Work to be completed: After removing every image, reproduce the data exactly as it appears.
——
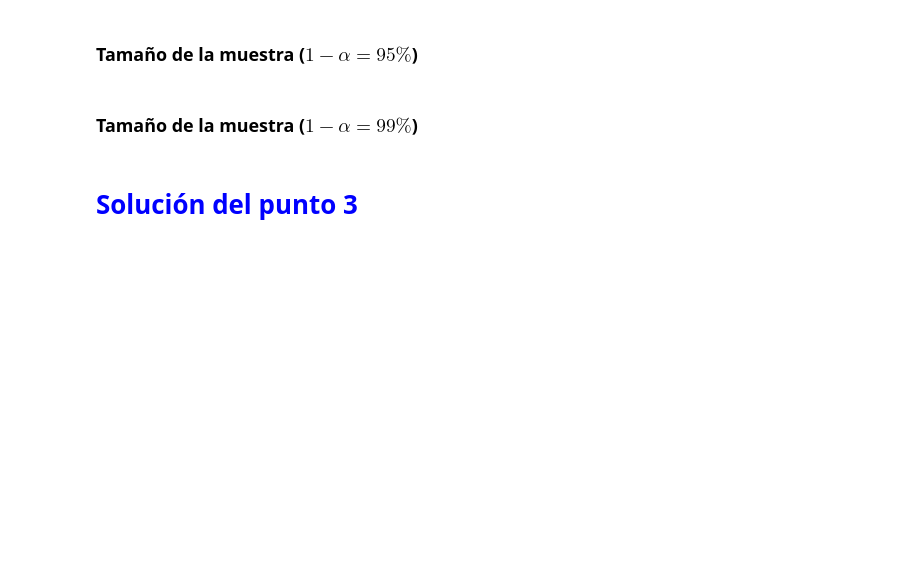
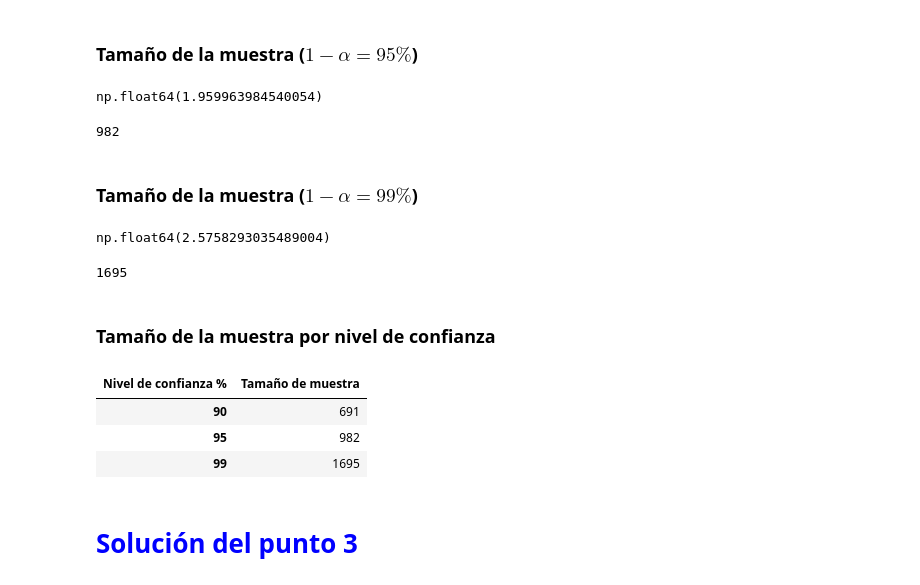
Before and after one commit to JLuceroVasquez/estadistica-con-python-probabilidad-y-muestreo, a Jupyter notebook: notebook_proyecto_final.ipynb, the cells around one changed output. Cells and saved outputs as stored; diff of their text form; code cells hidden in the pictures; blank space fills up the shorter version.

```diff
--- a/notebook_proyecto_final.ipynb
+++ b/notebook_proyecto_final.ipynb
@@ -231,7 +348,49 @@ En nuestra experiencia con estudios de este tipo, sabemos que el **costo promedi
 # %% [markdown]
 ### Tamaño de la muestra ($1 - \alpha = 95\%$)
+# %%
+nivel_confianza_95 = 0.95
+z_95 = norm.isf((1-nivel_confianza_95)/2)
+z_95
+# %% [output]
+np.float64(1.959963984540054)
+# %%
+n_confianza_95 = ((z_95 * desviacion_200_ingresos) / error_cliente)**2
+n_confianza_95 = int(n_confianza_95.round())
+n_confianza_95
+# %% [output]
+982
 # %% [markdown]
 ### Tamaño de la muestra ($1 - \alpha = 99\%$)
+# %%
+nivel_confianza_99 = 0.99
+z_99 = norm.isf((1-nivel_confianza_99)/2)
+z_99
+# %% [output]
+np.float64(2.5758293035489004)
+# %%
+n_confianza_99 = ((z_99 * desviacion_200_ingresos) / error_cliente)**2
+n_confianza_99 = int(n_confianza_99.round())
+n_confianza_99
+# %% [output]
+1695
+# %% [markdown]
+### Tamaño de la muestra por nivel de confianza
+# %%
+#Se crea una lista con los niveles de confianza expresados en números enteros.
+indice_tabla_comparativa = ["{:.0f}".format(i*100) for i in [nivel_confianza_90, nivel_confianza_95, nivel_confianza_99]]
+
+#Se crea el dataframe tabla comparativa, donde los índices corresponden a los niveles de confianza y la única columna contiene los tamaño de muestra.
+tabla_comparativa = pd.DataFrame(data={'Tamaño de muestra':[n_confianza_90, n_confianza_95, n_confianza_99]},
+                                 index = indice_tabla_comparativa)
+#Se renombra el índice las columnas a "Nivel de confianza %".
+tabla_comparativa.columns.name = 'Nivel de confianza %'
+
+tabla_comparativa
+# %% [output]
+| Nivel de confianza % | Tamaño de muestra |
+| 90 | 691 |
+| 95 | 982 |
+| 99 | 1695 |
 # %% [markdown]
 # <font color='blue'>Solución del punto 3</font>
 # %% [markdown]
```
Also changed, not shown: parts of 31 cells of this notebook.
——
Answer space:
Before and after one commit to JLuceroVasquez/estadistica-con-python-probabilidad-y-muestreo, a Jupyter notebook: notebook_proyecto_final.ipynb, the cells around one changed output. Cells and saved outputs as stored; diff of their text form; code cells hidden in the pictures; blank space fills up the shorter version.

```diff
--- a/notebook_proyecto_final.ipynb
+++ b/notebook_proyecto_final.ipynb
@@ -231,7 +348,49 @@ En nuestra experiencia con estudios de este tipo, sabemos que el **costo promedi
 # %% [markdown]
 ### Tamaño de la muestra ($1 - \alpha = 95\%$)
+# %%
+nivel_confianza_95 = 0.95
+z_95 = norm.isf((1-nivel_confianza_95)/2)
+z_95
+# %% [output]
+np.float64(1.959963984540054)
+# %%
+n_confianza_95 = ((z_95 * desviacion_200_ingresos) / error_cliente)**2
+n_confianza_95 = int(n_confianza_95.round())
+n_confianza_95
+# %% [output]
+982
 # %% [markdown]
 ### Tamaño de la muestra ($1 - \alpha = 99\%$)
+# %%
+nivel_confianza_99 = 0.99
+z_99 = norm.isf((1-nivel_confianza_99)/2)
+z_99
+# %% [output]
+np.float64(2.5758293035489004)
+# %%
+n_confianza_99 = ((z_99 * desviacion_200_ingresos) / error_cliente)**2
+n_confianza_99 = int(n_confianza_99.round())
+n_confianza_99
+# %% [output]
+1695
+# %% [markdown]
+### Tamaño de la muestra por nivel de confianza
+# %%
+#Se crea una lista con los niveles de confianza expresados en números enteros.
+indice_tabla_comparativa = ["{:.0f}".format(i*100) for i in [nivel_confianza_90, nivel_confianza_95, nivel_confianza_99]]
+
+#Se crea el dataframe tabla comparativa, donde los índices corresponden a los niveles de confianza y la única columna contiene los tamaño de muestra.
+tabla_comparativa = pd.DataFrame(data={'Tamaño de muestra':[n_confianza_90, n_confianza_95, n_confianza_99]},
+                                 index = indice_tabla_comparativa)
+#Se renombra el índice las columnas a "Nivel de confianza %".
+tabla_comparativa.columns.name = 'Nivel de confianza %'
+
+tabla_comparativa
+# %% [output]
+| Nivel de confianza % | Tamaño de muestra |
+| 90 | 691 |
+| 95 | 982 |
+| 99 | 1695 |
 # %% [markdown]
 # <font color='blue'>Solución del punto 3</font>
 # %% [markdown]
```
Also changed, not shown: parts of 31 cells of this notebook.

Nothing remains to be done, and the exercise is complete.